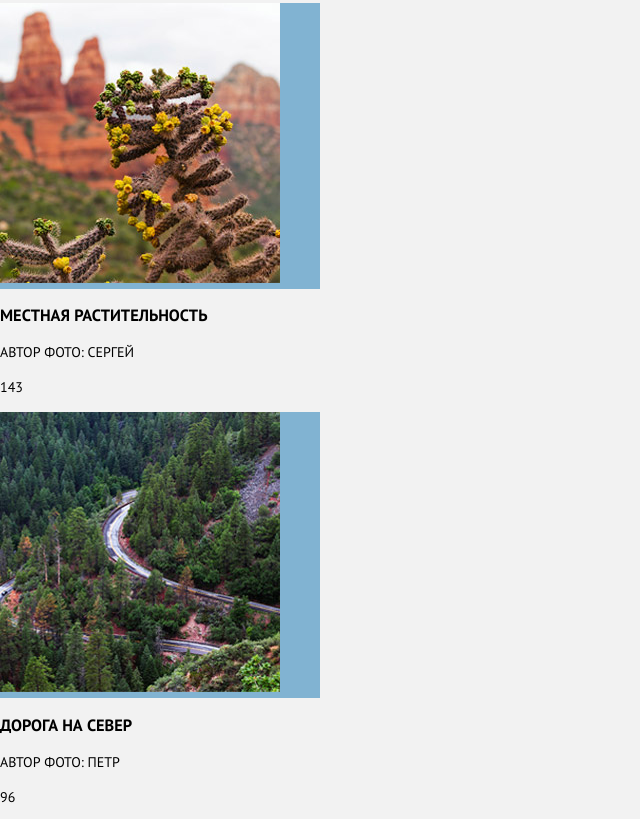
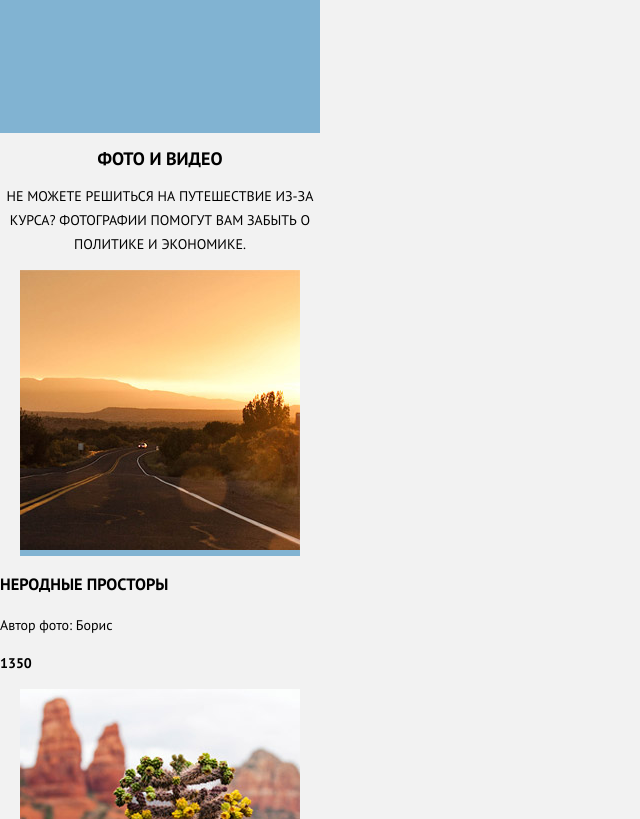
Before and after one commit to ktamis/1347967-sedona-20, a website: page source/photo.html in a window 1280 px wide. Shown: the part 721-1540 px from the top of the page, without its empty margins (0-640 px from the left). Drawn offline with nearby package versions, Linux system fonts and the light colour scheme; files that its build step writes are made by us from their sources.

Commit message:
Layout 3 page

```diff
--- a/source/photo.html
+++ b/source/photo.html
@@ -47,9 +47,9 @@
     <div class="foto__wrapper">
       <img src="img/photo-sunset-mobile@1x.jpg" width="280" height="280" alt="Фото дороги">
     </div>
-    <div class="foto__title foto__icon">
-      <h3>Неродные просторы</h3>
-      <p>Автор фото: Борис</p>
+    <div class="foto__icon">
+      <h3 class="foto__title">Неродные просторы</h3>
+      <p class="foto_autor">Автор фото: Борис</p>
       <p class="foto__number">1350</p>
     </div>
   </section>
@@ -58,9 +58,9 @@
     <div class="foto__wrapper">
       <img src="img/photo-cactus-mobile@1x.jpg" width="280" height="280" alt="Фото местной растительности">
     </div>
-    <div class="foto__title foto__icon">
-      <h3>Местная растительность</h3>
-      <p>Автор фото: Сергей</p>
+    <div class="foto__icon">
+      <h3 class="foto__title">Местная растительность</h3>
+      <p class="foto_autor">Автор фото: Сергей</p>
       <p class="foto__number">143</p>
     </div>
   </section>
@@ -69,9 +69,9 @@
     <div class="foto__wrapper">
       <img src="img/photo-roads-mobile@1x.jpg" width="280" height="280" alt="Фото дороги на север">
     </div>
-    <div class="foto__title foto__icon">
-      <h3>Дорога на север</h3>
-      <p>Автор фото: Петр</p>
+    <div class="foto__icon">
+      <h3 class="foto__title">Дорога на север</h3>
+      <p class="foto_autor">Автор фото: Петр</p>
       <p class="foto__number">96</p>
     </div>
   </section>
@@ -80,9 +80,9 @@
     <div class="foto__wrapper">
       <img src="img/photo-bridge-mobile@1x.jpg" width="280" height="280" alt="Фото моста дьявола">
     </div>
-    <div class="foto__title foto__icon">
-      <h3>Мост дьявола</h3>
-      <p>Автор фото: Антон</p>
+    <div class="foto__icon">
+      <h3 class="foto__title">Мост дьявола</h3>
+      <p class="foto_autor">Автор фото: Антон</p>
       <p class="foto__number">254</p>
     </div>
   </section>
--- a/source/sass/foto.scss
+++ b/source/sass/foto.scss
@@ -1,6 +1,21 @@
 .foto {
+  display: flex;
+  flex-direction: column;
   width: 320px;
 }
 .foto__wrapper {
+  margin: 0 auto;
   background-color: #81B3D2;
 }
+
+.foto__title {
+  line-height: 24px;
+}
+.foto_autor {
+  line-height: 24px;
+  text-transform: none;
+}
+.foto__number {
+  line-height: 24px;
+  font-weight: bold;
+}
--- a/source/sass/fotogallery.scss
+++ b/source/sass/fotogallery.scss
@@ -0,0 +1,12 @@
+.fotogallery {
+  width: 320px;
+}
+.fotogallery__title {
+  text-align: center;
+  font-size: 18px;
+  font-weight: bold;
+}
+.fotogallery_slogan {
+  text-align: center;
+  line-height: 24px;
+}
--- a/source/sass/page-ad.scss
+++ b/source/sass/page-ad.scss
@@ -1,7 +1,7 @@
 .page-ad {
   display: flex;
   width: 320px;
-/*  min-height: 631px;*/
+  min-height: 631px;
   position: relative;
   background-image: url("../img/bg-back-mobile@1x.jpg"), url("../img/bg-intro-triangle-mobile.svg");
   background-color: $background;
```
Also changed, not shown: source/form.html (+1 -1 lines).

--- --- ---

Problem statement => Copy the lines of the entries above that mention "background".

Solution for this task =>
   background-color: #81B3D2;
   background-image: url("../img/bg-back-mobile@1x.jpg"), url("../img/bg-intro-triangle-mobile.svg");
   background-color: $background;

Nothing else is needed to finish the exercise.